**Exercise prompt:**
Please return every record exactly as it appears.

(The data Opens)

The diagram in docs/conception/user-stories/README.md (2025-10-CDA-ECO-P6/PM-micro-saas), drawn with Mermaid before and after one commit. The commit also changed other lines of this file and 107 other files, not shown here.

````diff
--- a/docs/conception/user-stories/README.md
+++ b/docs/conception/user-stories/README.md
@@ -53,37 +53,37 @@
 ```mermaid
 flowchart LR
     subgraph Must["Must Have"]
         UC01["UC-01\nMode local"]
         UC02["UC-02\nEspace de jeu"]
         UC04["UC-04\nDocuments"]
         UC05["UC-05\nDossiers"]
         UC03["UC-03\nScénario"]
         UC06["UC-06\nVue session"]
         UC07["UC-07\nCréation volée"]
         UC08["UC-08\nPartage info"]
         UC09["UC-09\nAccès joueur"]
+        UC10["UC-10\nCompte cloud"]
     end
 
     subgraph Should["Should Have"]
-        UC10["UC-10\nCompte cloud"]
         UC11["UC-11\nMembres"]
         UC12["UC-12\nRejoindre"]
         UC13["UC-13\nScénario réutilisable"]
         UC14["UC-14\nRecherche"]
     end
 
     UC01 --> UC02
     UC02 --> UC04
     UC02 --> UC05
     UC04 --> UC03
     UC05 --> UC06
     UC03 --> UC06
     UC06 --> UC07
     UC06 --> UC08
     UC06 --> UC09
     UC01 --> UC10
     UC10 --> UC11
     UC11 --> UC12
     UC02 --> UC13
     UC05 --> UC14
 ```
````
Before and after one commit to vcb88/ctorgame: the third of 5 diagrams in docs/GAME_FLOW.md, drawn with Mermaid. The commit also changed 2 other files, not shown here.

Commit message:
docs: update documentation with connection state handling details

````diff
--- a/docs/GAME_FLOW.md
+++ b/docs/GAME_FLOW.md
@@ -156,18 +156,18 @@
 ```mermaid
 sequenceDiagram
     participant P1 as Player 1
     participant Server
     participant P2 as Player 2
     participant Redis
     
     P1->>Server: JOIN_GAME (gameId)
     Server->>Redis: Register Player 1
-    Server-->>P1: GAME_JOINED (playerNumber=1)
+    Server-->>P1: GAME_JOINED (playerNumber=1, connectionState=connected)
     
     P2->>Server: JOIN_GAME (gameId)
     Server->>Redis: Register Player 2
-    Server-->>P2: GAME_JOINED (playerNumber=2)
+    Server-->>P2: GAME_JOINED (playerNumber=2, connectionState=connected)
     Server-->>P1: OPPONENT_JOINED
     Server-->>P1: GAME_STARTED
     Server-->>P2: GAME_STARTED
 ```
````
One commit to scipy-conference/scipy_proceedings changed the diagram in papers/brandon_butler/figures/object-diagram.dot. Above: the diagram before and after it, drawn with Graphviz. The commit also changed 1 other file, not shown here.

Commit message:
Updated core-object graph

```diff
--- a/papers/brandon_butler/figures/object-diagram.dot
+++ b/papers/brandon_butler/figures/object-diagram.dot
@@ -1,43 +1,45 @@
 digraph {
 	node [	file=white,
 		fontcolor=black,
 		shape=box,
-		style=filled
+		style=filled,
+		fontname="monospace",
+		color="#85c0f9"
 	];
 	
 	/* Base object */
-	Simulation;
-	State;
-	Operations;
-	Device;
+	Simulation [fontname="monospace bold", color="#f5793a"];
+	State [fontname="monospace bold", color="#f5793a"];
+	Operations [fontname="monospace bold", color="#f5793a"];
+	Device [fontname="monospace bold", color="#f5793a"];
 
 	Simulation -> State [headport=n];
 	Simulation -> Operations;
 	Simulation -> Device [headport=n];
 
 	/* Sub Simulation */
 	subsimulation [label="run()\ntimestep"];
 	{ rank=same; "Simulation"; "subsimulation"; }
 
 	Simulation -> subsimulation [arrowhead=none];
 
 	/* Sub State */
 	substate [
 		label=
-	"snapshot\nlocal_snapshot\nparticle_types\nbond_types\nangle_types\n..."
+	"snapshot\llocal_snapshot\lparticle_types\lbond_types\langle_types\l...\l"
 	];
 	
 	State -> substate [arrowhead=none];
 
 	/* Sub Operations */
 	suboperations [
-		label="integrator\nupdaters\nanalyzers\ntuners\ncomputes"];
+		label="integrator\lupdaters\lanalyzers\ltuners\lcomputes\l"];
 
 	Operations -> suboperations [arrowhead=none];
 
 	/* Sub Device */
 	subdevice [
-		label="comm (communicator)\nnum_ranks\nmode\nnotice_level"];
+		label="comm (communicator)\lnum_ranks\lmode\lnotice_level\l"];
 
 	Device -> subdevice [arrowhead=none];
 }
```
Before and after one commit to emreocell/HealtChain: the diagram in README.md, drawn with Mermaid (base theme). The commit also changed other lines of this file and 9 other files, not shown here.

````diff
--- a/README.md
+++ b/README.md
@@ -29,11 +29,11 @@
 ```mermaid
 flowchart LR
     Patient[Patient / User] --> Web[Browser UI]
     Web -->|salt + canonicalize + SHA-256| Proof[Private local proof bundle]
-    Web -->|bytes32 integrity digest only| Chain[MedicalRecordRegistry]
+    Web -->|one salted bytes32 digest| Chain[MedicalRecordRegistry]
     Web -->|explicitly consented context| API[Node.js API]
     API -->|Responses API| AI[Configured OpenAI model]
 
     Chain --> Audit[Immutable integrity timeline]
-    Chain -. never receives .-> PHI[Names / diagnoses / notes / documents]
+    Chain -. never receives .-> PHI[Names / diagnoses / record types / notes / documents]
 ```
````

(The data Closes)

**Your response:**
The diagram in docs/conception/user-stories/README.md (2025-10-CDA-ECO-P6/PM-micro-saas), drawn with Mermaid before and after one commit. The commit also changed other lines of this file and 107 other files, not shown here.

````diff
--- a/docs/conception/user-stories/README.md
+++ b/docs/conception/user-stories/README.md
@@ -53,37 +53,37 @@
 ```mermaid
 flowchart LR
     subgraph Must["Must Have"]
         UC01["UC-01\nMode local"]
         UC02["UC-02\nEspace de jeu"]
         UC04["UC-04\nDocuments"]
         UC05["UC-05\nDossiers"]
         UC03["UC-03\nScénario"]
         UC06["UC-06\nVue session"]
         UC07["UC-07\nCréation volée"]
         UC08["UC-08\nPartage info"]
         UC09["UC-09\nAccès joueur"]
+        UC10["UC-10\nCompte cloud"]
     end
 
     subgraph Should["Should Have"]
-        UC10["UC-10\nCompte cloud"]
         UC11["UC-11\nMembres"]
         UC12["UC-12\nRejoindre"]
         UC13["UC-13\nScénario réutilisable"]
         UC14["UC-14\nRecherche"]
     end
 
     UC01 --> UC02
     UC02 --> UC04
     UC02 --> UC05
     UC04 --> UC03
     UC05 --> UC06
     UC03 --> UC06
     UC06 --> UC07
     UC06 --> UC08
     UC06 --> UC09
     UC01 --> UC10
     UC10 --> UC11
     UC11 --> UC12
     UC02 --> UC13
     UC05 --> UC14
 ```
````
Before and after one commit to vcb88/ctorgame: the third of 5 diagrams in docs/GAME_FLOW.md, drawn with Mermaid. The commit also changed 2 other files, not shown here.

Commit message:
docs: update documentation with connection state handling details

````diff
--- a/docs/GAME_FLOW.md
+++ b/docs/GAME_FLOW.md
@@ -156,18 +156,18 @@
 ```mermaid
 sequenceDiagram
     participant P1 as Player 1
     participant Server
     participant P2 as Player 2
     participant Redis
     
     P1->>Server: JOIN_GAME (gameId)
     Server->>Redis: Register Player 1
-    Server-->>P1: GAME_JOINED (playerNumber=1)
+    Server-->>P1: GAME_JOINED (playerNumber=1, connectionState=connected)
     
     P2->>Server: JOIN_GAME (gameId)
     Server->>Redis: Register Player 2
-    Server-->>P2: GAME_JOINED (playerNumber=2)
+    Server-->>P2: GAME_JOINED (playerNumber=2, connectionState=connected)
     Server-->>P1: OPPONENT_JOINED
     Server-->>P1: GAME_STARTED
     Server-->>P2: GAME_STARTED
 ```
````
One commit to scipy-conference/scipy_proceedings changed the diagram in papers/brandon_butler/figures/object-diagram.dot. Above: the diagram before and after it, drawn with Graphviz. The commit also changed 1 other file, not shown here.

Commit message:
Updated core-object graph

```diff
--- a/papers/brandon_butler/figures/object-diagram.dot
+++ b/papers/brandon_butler/figures/object-diagram.dot
@@ -1,43 +1,45 @@
 digraph {
 	node [	file=white,
 		fontcolor=black,
 		shape=box,
-		style=filled
+		style=filled,
+		fontname="monospace",
+		color="#85c0f9"
 	];
 	
 	/* Base object */
-	Simulation;
-	State;
-	Operations;
-	Device;
+	Simulation [fontname="monospace bold", color="#f5793a"];
+	State [fontname="monospace bold", color="#f5793a"];
+	Operations [fontname="monospace bold", color="#f5793a"];
+	Device [fontname="monospace bold", color="#f5793a"];
 
 	Simulation -> State [headport=n];
 	Simulation -> Operations;
 	Simulation -> Device [headport=n];
 
 	/* Sub Simulation */
 	subsimulation [label="run()\ntimestep"];
 	{ rank=same; "Simulation"; "subsimulation"; }
 
 	Simulation -> subsimulation [arrowhead=none];
 
 	/* Sub State */
 	substate [
 		label=
-	"snapshot\nlocal_snapshot\nparticle_types\nbond_types\nangle_types\n..."
+	"snapshot\llocal_snapshot\lparticle_types\lbond_types\langle_types\l...\l"
 	];
 	
 	State -> substate [arrowhead=none];
 
 	/* Sub Operations */
 	suboperations [
-		label="integrator\nupdaters\nanalyzers\ntuners\ncomputes"];
+		label="integrator\lupdaters\lanalyzers\ltuners\lcomputes\l"];
 
 	Operations -> suboperations [arrowhead=none];
 
 	/* Sub Device */
 	subdevice [
-		label="comm (communicator)\nnum_ranks\nmode\nnotice_level"];
+		label="comm (communicator)\lnum_ranks\lmode\lnotice_level\l"];
 
 	Device -> subdevice [arrowhead=none];
 }
```
Before and after one commit to emreocell/HealtChain: the diagram in README.md, drawn with Mermaid (base theme). The commit also changed other lines of this file and 9 other files, not shown here.

````diff
--- a/README.md
+++ b/README.md
@@ -29,11 +29,11 @@
 ```mermaid
 flowchart LR
     Patient[Patient / User] --> Web[Browser UI]
     Web -->|salt + canonicalize + SHA-256| Proof[Private local proof bundle]
-    Web -->|bytes32 integrity digest only| Chain[MedicalRecordRegistry]
+    Web -->|one salted bytes32 digest| Chain[MedicalRecordRegistry]
     Web -->|explicitly consented context| API[Node.js API]
     API -->|Responses API| AI[Configured OpenAI model]
 
     Chain --> Audit[Immutable integrity timeline]
-    Chain -. never receives .-> PHI[Names / diagnoses / notes / documents]
+    Chain -. never receives .-> PHI[Names / diagnoses / record types / notes / documents]
 ```
````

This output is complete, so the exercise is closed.